Problem

Given a date, you need to find out what week of the year, day of the week, day of the month, or day of the year that the date falls on.

Solution

These functionality are available using the calendar module, directly or indirectly.

1> {Today,Time} = erlang:universaltime().
{{2004,8,28},{7,59,8}}
2> DayOfWeek = calendar:day_of_the_week(Today).
6
3> {_, Month, DayOfMonth} = Today.
{2004,8,28}
4> DayOfMonth.
28

If you wanted to get the text string representing the day or the month, you can use the httpd_util module (which contains all sorts of useful things that should be moved to the calendar and string modules:

5> DayName = httpd_util:day(DayOfWeek).
"Sat"
6> MonthName = httpd_util:month(Month).
"Aug"

Unfortunately, there is no built-in function for identifying the day of the year (directly). However, by doing a bit of math we can figure it out:

7> Day0 = calendar:date_to_gregorian_days(2004,1,1).
731946
8> TodayDay = calendar:date_to_gregorian_days(2004,Month,DayOfMonth).
732064
9> DayOfYear = TodayDay - Day0.
118

There are different week of the year definitions used by different parts of the world. The calendar module contains the function for determining the week number which conforms to the ISO 8601 standard. (Available in Erlang version R14B02.)

1> calendar:iso_week_number().
{2011,11}
2> calendar:iso_week_number({2006,1,1}).
{2005,52}
3> calendar:iso_week_number({2007,1,1}).
{2007,1}
4> calendar:iso_week_number({2008,12,31}).
{2009,1}

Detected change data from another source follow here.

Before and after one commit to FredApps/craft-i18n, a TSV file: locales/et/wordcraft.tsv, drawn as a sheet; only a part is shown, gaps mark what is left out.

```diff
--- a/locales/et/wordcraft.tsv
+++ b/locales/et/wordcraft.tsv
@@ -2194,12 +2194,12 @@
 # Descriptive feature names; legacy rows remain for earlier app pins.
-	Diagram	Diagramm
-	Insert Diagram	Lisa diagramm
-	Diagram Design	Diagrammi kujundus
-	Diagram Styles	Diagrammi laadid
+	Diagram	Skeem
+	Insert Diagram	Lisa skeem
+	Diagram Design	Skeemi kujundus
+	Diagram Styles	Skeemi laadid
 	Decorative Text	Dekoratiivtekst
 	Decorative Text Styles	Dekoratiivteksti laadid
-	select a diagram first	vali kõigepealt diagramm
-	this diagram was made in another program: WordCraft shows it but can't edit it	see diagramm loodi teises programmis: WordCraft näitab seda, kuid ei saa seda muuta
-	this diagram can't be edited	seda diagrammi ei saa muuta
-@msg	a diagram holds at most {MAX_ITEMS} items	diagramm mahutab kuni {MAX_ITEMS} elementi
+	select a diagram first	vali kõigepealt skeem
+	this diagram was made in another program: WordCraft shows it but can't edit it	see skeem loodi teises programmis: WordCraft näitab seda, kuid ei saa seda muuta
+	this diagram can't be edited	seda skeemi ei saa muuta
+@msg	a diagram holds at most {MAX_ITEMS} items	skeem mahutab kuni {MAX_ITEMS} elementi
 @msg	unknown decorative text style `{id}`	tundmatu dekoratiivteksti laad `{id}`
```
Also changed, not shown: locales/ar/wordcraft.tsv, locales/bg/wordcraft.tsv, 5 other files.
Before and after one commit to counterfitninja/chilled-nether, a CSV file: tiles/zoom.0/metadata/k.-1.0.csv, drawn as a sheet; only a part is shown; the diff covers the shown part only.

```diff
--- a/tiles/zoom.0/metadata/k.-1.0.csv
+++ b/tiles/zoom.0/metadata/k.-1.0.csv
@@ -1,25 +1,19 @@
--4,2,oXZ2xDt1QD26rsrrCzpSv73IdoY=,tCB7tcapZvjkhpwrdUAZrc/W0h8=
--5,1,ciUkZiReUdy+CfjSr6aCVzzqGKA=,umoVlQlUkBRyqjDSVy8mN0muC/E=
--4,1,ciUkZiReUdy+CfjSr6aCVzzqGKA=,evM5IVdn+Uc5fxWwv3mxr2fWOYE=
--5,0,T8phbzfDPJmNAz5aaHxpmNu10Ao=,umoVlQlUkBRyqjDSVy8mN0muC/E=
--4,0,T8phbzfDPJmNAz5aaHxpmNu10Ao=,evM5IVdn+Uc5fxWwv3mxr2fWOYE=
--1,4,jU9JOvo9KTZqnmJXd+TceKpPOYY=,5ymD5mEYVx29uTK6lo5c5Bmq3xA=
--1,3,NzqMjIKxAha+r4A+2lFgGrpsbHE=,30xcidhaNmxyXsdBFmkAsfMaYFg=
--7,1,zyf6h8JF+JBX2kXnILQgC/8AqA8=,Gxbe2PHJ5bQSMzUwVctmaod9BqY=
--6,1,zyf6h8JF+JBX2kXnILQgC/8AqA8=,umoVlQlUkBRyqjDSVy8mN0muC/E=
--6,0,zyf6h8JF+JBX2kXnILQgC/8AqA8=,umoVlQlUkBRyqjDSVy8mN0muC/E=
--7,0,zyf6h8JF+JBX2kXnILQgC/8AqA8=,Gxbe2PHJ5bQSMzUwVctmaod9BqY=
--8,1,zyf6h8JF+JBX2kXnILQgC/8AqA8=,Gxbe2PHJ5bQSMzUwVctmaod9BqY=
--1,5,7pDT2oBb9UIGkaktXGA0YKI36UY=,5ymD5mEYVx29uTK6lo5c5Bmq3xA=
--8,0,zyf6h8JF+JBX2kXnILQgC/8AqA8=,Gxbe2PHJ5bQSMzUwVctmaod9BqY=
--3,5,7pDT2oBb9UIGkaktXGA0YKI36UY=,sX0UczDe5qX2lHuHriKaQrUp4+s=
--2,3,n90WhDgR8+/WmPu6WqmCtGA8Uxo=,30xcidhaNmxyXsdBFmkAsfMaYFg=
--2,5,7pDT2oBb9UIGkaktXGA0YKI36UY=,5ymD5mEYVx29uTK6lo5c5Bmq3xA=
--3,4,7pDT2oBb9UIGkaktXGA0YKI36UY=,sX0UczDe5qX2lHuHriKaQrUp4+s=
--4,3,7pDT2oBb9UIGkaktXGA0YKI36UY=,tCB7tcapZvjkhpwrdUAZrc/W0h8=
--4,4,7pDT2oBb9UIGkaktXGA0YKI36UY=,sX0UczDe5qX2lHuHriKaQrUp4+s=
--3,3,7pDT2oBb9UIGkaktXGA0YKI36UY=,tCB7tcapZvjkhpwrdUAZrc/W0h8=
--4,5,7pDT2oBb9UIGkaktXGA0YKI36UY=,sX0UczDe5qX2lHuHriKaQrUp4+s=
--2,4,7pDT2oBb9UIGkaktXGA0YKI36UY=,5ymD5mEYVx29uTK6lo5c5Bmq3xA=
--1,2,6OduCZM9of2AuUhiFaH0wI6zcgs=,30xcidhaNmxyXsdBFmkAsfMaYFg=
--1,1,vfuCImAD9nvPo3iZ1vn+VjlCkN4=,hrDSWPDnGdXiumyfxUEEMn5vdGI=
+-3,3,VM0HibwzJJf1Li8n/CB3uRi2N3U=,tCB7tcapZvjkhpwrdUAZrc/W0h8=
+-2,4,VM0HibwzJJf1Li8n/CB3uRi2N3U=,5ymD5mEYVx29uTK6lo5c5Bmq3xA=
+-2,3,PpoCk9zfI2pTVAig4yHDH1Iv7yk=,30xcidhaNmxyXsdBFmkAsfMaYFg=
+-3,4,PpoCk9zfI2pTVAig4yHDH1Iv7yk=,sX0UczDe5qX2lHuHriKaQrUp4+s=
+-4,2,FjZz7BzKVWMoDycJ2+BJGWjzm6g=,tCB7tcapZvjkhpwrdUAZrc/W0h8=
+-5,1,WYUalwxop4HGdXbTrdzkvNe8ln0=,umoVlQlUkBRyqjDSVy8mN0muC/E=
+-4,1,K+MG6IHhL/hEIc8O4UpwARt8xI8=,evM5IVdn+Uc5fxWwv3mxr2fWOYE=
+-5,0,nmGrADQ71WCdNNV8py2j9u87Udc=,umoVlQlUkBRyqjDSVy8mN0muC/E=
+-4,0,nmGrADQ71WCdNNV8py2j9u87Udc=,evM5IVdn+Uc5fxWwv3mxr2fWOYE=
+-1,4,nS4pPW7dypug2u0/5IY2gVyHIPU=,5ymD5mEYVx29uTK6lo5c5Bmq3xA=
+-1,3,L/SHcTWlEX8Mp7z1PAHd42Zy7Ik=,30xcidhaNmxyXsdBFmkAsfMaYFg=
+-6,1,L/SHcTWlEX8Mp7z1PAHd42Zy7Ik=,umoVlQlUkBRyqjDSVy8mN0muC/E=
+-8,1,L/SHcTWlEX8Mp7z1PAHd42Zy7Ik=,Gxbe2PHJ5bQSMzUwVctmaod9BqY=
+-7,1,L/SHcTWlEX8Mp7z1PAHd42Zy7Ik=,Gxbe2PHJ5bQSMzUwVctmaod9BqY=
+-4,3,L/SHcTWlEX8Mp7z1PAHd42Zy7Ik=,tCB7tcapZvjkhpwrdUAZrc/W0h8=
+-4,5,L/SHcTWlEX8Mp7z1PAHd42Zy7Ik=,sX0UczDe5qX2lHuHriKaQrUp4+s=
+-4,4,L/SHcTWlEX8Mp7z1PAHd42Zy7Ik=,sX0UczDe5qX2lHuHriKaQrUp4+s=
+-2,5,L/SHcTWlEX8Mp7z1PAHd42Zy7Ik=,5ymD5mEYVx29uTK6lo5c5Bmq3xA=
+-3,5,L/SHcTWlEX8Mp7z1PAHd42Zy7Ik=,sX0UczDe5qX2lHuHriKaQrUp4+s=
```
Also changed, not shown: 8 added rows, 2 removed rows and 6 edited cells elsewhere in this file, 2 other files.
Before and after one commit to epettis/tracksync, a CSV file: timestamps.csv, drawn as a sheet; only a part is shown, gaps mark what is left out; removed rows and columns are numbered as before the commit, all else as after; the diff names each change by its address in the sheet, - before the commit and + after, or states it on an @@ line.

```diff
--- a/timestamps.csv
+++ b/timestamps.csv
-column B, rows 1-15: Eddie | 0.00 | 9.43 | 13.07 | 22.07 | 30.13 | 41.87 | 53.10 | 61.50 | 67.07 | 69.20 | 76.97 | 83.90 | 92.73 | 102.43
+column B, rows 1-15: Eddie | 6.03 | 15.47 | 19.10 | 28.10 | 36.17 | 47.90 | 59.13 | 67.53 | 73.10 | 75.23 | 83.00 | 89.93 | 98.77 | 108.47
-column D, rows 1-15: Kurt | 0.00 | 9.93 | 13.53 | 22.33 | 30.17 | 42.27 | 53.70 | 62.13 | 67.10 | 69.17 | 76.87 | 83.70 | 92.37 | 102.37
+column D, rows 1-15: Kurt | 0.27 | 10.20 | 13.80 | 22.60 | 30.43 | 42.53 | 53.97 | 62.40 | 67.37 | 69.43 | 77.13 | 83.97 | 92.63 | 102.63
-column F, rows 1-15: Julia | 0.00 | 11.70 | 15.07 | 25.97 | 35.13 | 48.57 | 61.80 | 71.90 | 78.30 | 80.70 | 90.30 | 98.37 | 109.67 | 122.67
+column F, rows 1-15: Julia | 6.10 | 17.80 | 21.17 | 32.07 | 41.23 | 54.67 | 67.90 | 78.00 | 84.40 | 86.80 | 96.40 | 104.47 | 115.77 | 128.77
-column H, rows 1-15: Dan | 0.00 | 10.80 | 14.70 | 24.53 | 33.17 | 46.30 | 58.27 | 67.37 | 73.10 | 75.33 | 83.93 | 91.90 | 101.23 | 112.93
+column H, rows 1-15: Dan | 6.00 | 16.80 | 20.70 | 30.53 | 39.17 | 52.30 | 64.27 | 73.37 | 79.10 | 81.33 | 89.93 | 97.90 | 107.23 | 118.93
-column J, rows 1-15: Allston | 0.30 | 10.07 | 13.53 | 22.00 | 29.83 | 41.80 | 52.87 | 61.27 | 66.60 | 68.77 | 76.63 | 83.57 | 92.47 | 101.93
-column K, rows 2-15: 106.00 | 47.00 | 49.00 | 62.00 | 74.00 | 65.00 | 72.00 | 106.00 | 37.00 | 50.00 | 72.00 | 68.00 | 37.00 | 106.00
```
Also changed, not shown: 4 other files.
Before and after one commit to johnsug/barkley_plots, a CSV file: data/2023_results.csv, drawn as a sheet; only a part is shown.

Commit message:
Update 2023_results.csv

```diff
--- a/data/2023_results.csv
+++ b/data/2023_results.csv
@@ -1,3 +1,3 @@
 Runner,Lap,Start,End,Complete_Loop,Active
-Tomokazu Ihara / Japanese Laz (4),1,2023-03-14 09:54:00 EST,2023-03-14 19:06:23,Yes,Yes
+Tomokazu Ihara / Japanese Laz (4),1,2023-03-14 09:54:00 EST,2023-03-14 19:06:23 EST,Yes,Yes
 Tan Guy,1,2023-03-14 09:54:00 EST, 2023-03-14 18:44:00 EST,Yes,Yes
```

The function returns a 2 tuple with the year and the iso week number. It returns the year because the date can fall on the previous or the next year too!

One very useful thing (beloved of Financial Systems Programmers everywhere) is that Erlang has an end-of-month function:

10> LastDayOfMonth = calendar:last_day_of_the_month(2004, 8).
31
11> calendar:last_day_of_the_month(2004,2).
29
12> calendar:last_day_of_the_month(2005,2).
28

If you are wondering what to use when you are using the Epoch (seconds) representation of the given date, then you should consider transforming your number of seconds to date, and then use this recipe. See recipe TimeEpochToTime to pass from seconds to dates.